    I joined the Westminster CTI Campus with these expectations, but never anticipated how much more I would learn and how much more Moo Sul Kwan Taekwondo had to offer.
    If you would ask my parents to describe me growing up, the word patient would have never entered into their description.  They would have also called me a perfectionist.  I wanted to get everything right the first time.  Needless to say this is not a good mindset to have in Taekwondo, much less in life.  Human beings are not perfect, and to expect perfection will only lead to disappointment.  Now don’t misunderstand, striving for perfection and expecting it are two different things.  Always strive to be perfect.  You may not achieve perfection, but you will succeed at being the best you can be.  The trick is to never give up.  And never giving up requires a mindset of dedication, perseverance, and above all patience.

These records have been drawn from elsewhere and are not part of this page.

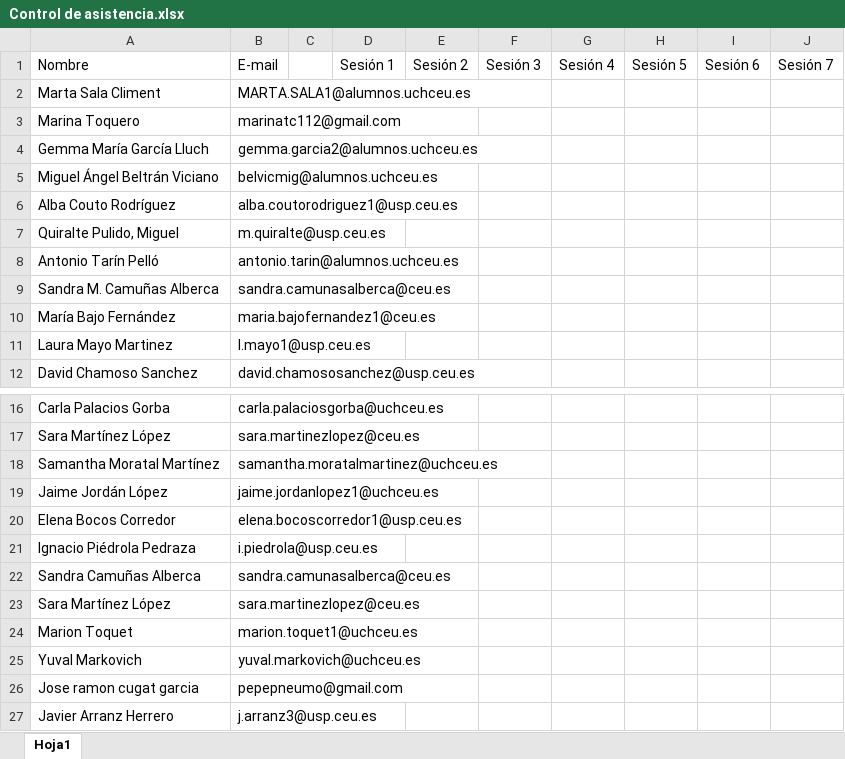
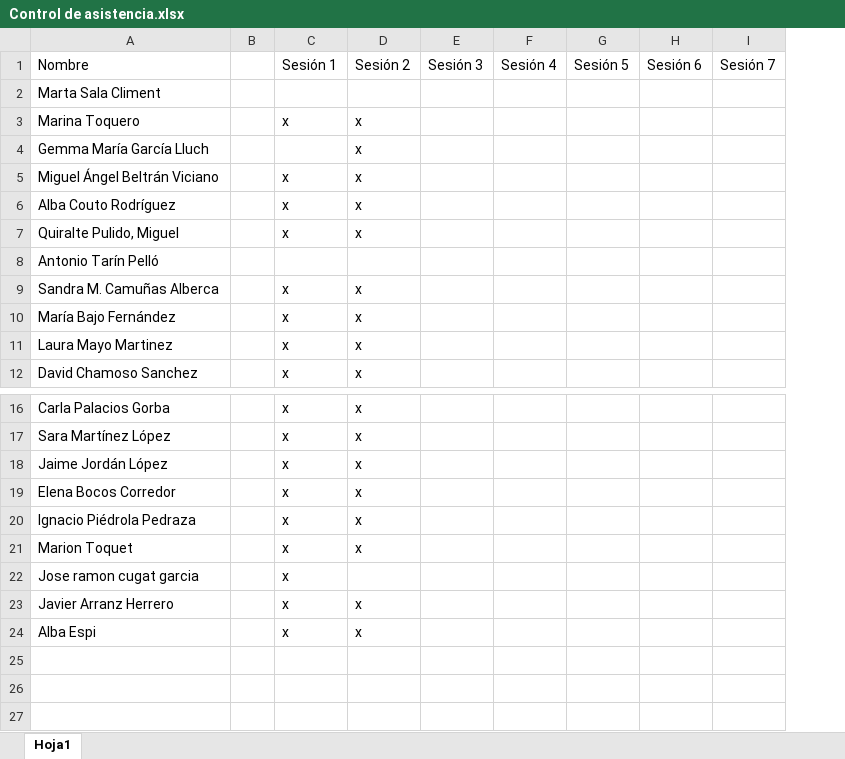
Before and after one commit to albertogilf/R_course_ceindo, an Excel workbook: Control de asistencia.xlsx, sheet Hoja1, drawn as a sheet; only a part is shown, gaps mark what is left out; values as stored, in another font and other column widths than the file's, no borders; removed rows and columns are numbered as before the commit, all else as after; the diff names each change by its address in the sheet, - before the commit and + after, or states it on an @@ line.

Commit message:
Control de asistencia de Abraham

```diff
--- a/Control de asistencia.xlsx (sheet Hoja1)
+++ b/Control de asistencia.xlsx (sheet Hoja1)
-column B, rows 1-12: E-mail | MARTA.SALA1@alumnos.uchceu.es | marinatc112@gmail.com | gemma.garcia2@alumnos.uchceu.es | belvicmig@alumnos.uchceu.es | alba.coutorodriguez1@usp.ceu.es | m.quiralte@usp.ceu.es | antonio.tarin@alumnos.uchceu.es | sandra.camunasalberca@ceu.es | maria.bajofernandez1@ceu.es | l.mayo1@usp.ceu.es | david.chamososanchez@usp.ceu.es; rows 16-17: carla.palaciosgorba@uchceu.es | sara.martinezlopez@ceu.es; rows 19-21: jaime.jordanlopez1@uchceu.es | elena.bocoscorredor1@usp.ceu.es | i.piedrola@usp.ceu.es; row 24: marion.toquet1@uchceu.es; rows 26-27: pepepneumo@gmail.com | j.arranz3@usp.ceu.es
-column D, row 1: Sesión 1
-column E, row 1: Sesión 2
+column C, rows 1-12: Sesión 1 |  | x |  | x | x | x |  | x | x | x | x; rows 16-23: all x
+column D, rows 1-12: Sesión 2 |  | x | x | x | x | x |  | x | x | x | x; rows 16-23: x | x | x | x | x | x |  | x
-row 18: Samantha Moratal Martínez | samantha.moratalmartinez@uchceu.es
-row 22: Sandra Camuñas Alberca | sandra.camunasalberca@ceu.es
-row 23: Sara Martínez López | sara.martinezlopez@ceu.es
-row 25: Yuval Markovich | yuval.markovich@uchceu.es
+row 24: Alba Espi |  | x | x
```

    When thinking about Moo Sul Kwan Taekwondo you would never think patience would be a condition for success.  But patience is probably the most important skill you will need to develop your art.
    For instance, in poomse, it takes at least five hundred times in performing a poomse before the techniques and skills are getting good.
    When I was learning some of my poomses, I was very impatient.  I could not understand why it took so long to get new moves or why I would only learn a couple of moves at a time.  It’s only now that I have trained for some years that I’ve realized there is much more to knowing a poomse then just performing the moves.  Among countless things, you must focus on eyes, balance, stances, flow of movement, timing and so on.  It was then I realized that performing a poomse is truly an art form.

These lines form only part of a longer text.